The disputed status of Western Sahara – a former Spanish colony considered a “non-self-governing territory” by the United Nations – has pitted Morocco against the Algeria-backed pro-independence Polisario Front since the 1970s.
The “gesticulations and agitations” of South Africa reflect its “inability to act on the issue”, Moroccan Foreign Minister Nasser Bourita said.
“The fact that a red rag or carpet has been laid out does not alter the situation, but rather expresses the inability to influence it,” Bourita insisted during a press briefing in Rabat with his Belgian counterpart Hadja Lahbib.
Bourita accused South Africa of being on the wrong side of history.
The Polisario Front is campaigning for an independent state in the Western Sahara, a vast stretch of phosphate-rich desert that was controlled by Spain between 1884 and 1975.
The Polisario proclaimed the SADR in 1976, placing it in conflict with Morocco, which considers the Western Sahara to be part of its own territory.

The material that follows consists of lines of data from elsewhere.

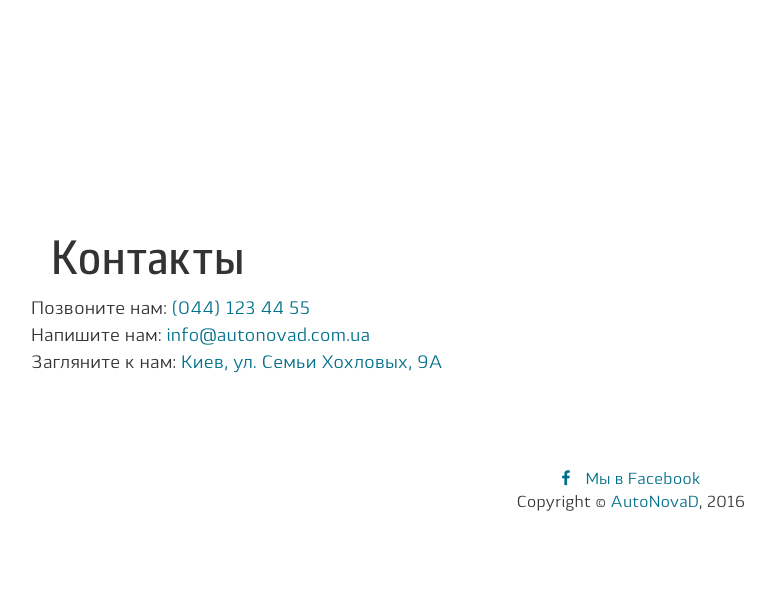
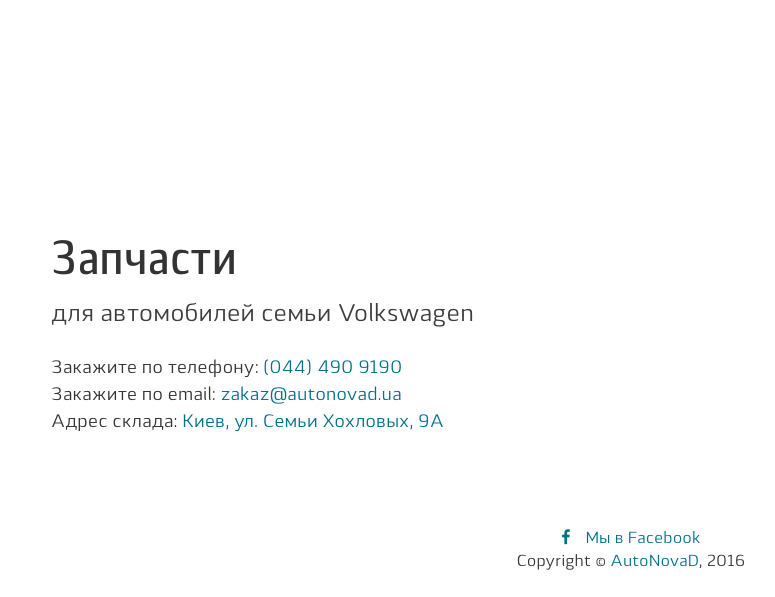
Before and after one commit to salesupcenterdev/and_qr, a PHP site: page /templates/main.php in a window 1280 px wide. Shown: the part 2656-3253 px from the top of the page, without its empty margins (9-784 px from the left). Before the commit the page ends 3167 px from the top, so only its background shows below. Run offline with PHP 8.4, Linux system fonts and the light colour scheme.

Commit message:
fixing 'Contacts' block

```diff
--- a/css/style.css
+++ b/css/style.css
@@ -329,7 +329,7 @@ a.panel-toggle{
 .contact-list{
 	font-size: 18px;
 	list-style: none;
-	padding: 0px;
+	padding: 0 20px;
 	line-height: 22px;
 }
 
@@ -337,6 +337,17 @@ a.panel-toggle{
 	padding-bottom: 5px;
 	line-height: 22px;
 }
+
+.buy-gear{
+	margin-bottom: 25px;
+}
+
+.subtitle{
+	font-size: 24px;
+	color: #3d3d3d;
+	padding: 0 20px;
+}
+
 
 /* footer bootom */
 #wrap {
@@ -447,15 +458,12 @@ a.panel-toggle{
 		padding: 60px 20px 20px 0;
 
 	}
-
-	.title-start{
-		font-size: 48px;
-		padding:0 20px;
+	.contact-list{
+		padding: 0px;
 	}
-	.text-content{
-		padding:0 20px;
+	.subtitle{
+		padding: 0px;
 	}
-
 }
 
 
@@ -473,7 +481,19 @@ a.panel-toggle{
 	.section-content.section-modal {
 		padding: 0;
 	}
-
+	.title-start{
+		font-size: 48px;
+		padding:0 20px;
+	}
+	.text-content{
+		padding:0 20px;
+	}
+	.contact-list{
+		padding: 0 20px;
+	}
+	.subtitle{
+		padding: 0 20px;
+	}
 }
 
 @media (max-width: 768px) { /* these styles will appear if screen less than 768px */
@@ -513,7 +533,12 @@ a.panel-toggle{
 	.title-start{
 		font-size: 42px;
 	}
-
+	.contact-list{
+		padding: 0px;
+	}
+	.subtitle{
+		padding: 0px;
+	}
 }
 /* MEDIA END
 
--- a/templates/main.php
+++ b/templates/main.php
@@ -52,20 +52,6 @@
 
 			<!-- Page Content -->
 
-			<section id="services" class="visible-xs visible-sm first-section section-content">
-				<div class="container">
-					<div class="row">
-						<div class="col-xs-12 col-sm-6 text-center">
-							<a href="pages/taxi.php" class="btn btn-xs-visible">Выбрать и вызвать <br>такси</a>
-						</div>
-						<div class="col-xs-12 col-sm-6 text-center">
-							<a href="pages/evaq.php" class="btn btn-xs-visible">Выбрать и вызвать <br>эвакуатор</a>
-						</div>
-					</div>
-				</div>
-				<hr class="visible-xs visible-sm">
-			</section>
-
 			<!-- ABOUT SECTION -->
 			<section id="about" class="section-content">
 				<div class="container">
@@ -86,6 +72,20 @@
 			<!-- /.section -->
 
 			<hr class="hidden-xs hidden-sm">
+
+			<section id="services" class="visible-xs visible-sm first-section section-content">
+				<div class="container">
+					<div class="row">
+						<div class="col-xs-12 col-sm-6 text-center">
+							<a href="pages/taxi.php" class="btn btn-xs-visible">Выбрать и вызвать <br>такси</a>
+						</div>
+						<div class="col-xs-12 col-sm-6 text-center">
+							<a href="pages/evaq.php" class="btn btn-xs-visible">Выбрать и вызвать <br>эвакуатор</a>
+						</div>
+					</div>
+				</div>
+				<hr class="visible-xs visible-sm">
+			</section>
 
 			<!-- SERVICE SECTION -->
 			<section id="services" class="hidden-xs hidden-sm section-content">
@@ -158,12 +158,15 @@
 				<div class="container">
 					<div class="row">
 						<div class="col-lg-12">
-							<h1 class="title-start">Контакты</h1>
+							<div class="buy-gear">
+								<h1 class="title-start">Запчасти</h1>
+								<span class="subtitle">для автомобилей семьи Volkswagen</span>
+							</div>
 							<p class="text-content">
 								<ul class="contact-list">
-									<li class="contact-list-item">Позвоните нам: <a class="link-text" href="tel:+380441234455">(044) 123 44 55</a></li>
-									<li class="contact-list-item">Напишите нам: <a class="link-text" href="mailto:info@autonovad.com.ua">info@autonovad.com.ua</a></li>
-									<li class="contact-list-item">Загляните к нам: <a class="link-text" href="https://goo.gl/maps/57yX893f7Ls" target="_blank">Киев, ул. Семьи Хохловых, 9А</a></li>
+									<li class="contact-list-item">Закажите по телефону: <a class="link-text" href="tel:+380444909190">(044) 490 9190</a></li>
+									<li class="contact-list-item">Закажите по email: <a class="link-text" href="mailto:zakaz@autonovad.ua">zakaz@autonovad.ua</a></li>
+									<li class="contact-list-item">Адрес склада: <a class="link-text" href="https://goo.gl/maps/57yX893f7Ls" target="_blank">Киев, ул. Семьи Хохловых, 9А</a></li>
 								</ul>
 							</p>
 						</div>
```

Rabat controls nearly 80% of the territory and is pushing for autonomy under its sovereignty.
The international community has long backed a referendum to be held to decide the territory’s status.
The SADR is a member of the African Union and says it has been recognised by more than 80 countries.
The dynamics of the long-simmering conflict changed in 2020 when then US president Donald Trump recognised Moroccan sovereignty over Western Sahara in exchange for the kingdom’s normalisation of relations with Israel.
On Tuesday Ramaphosa said: “We are concerned about the silence that persists in the world about the struggle for self-determination for the people of Western Sahara.”
But Bourita stressed that “Morocco will continue to defend its interests and use all the means at its disposal.”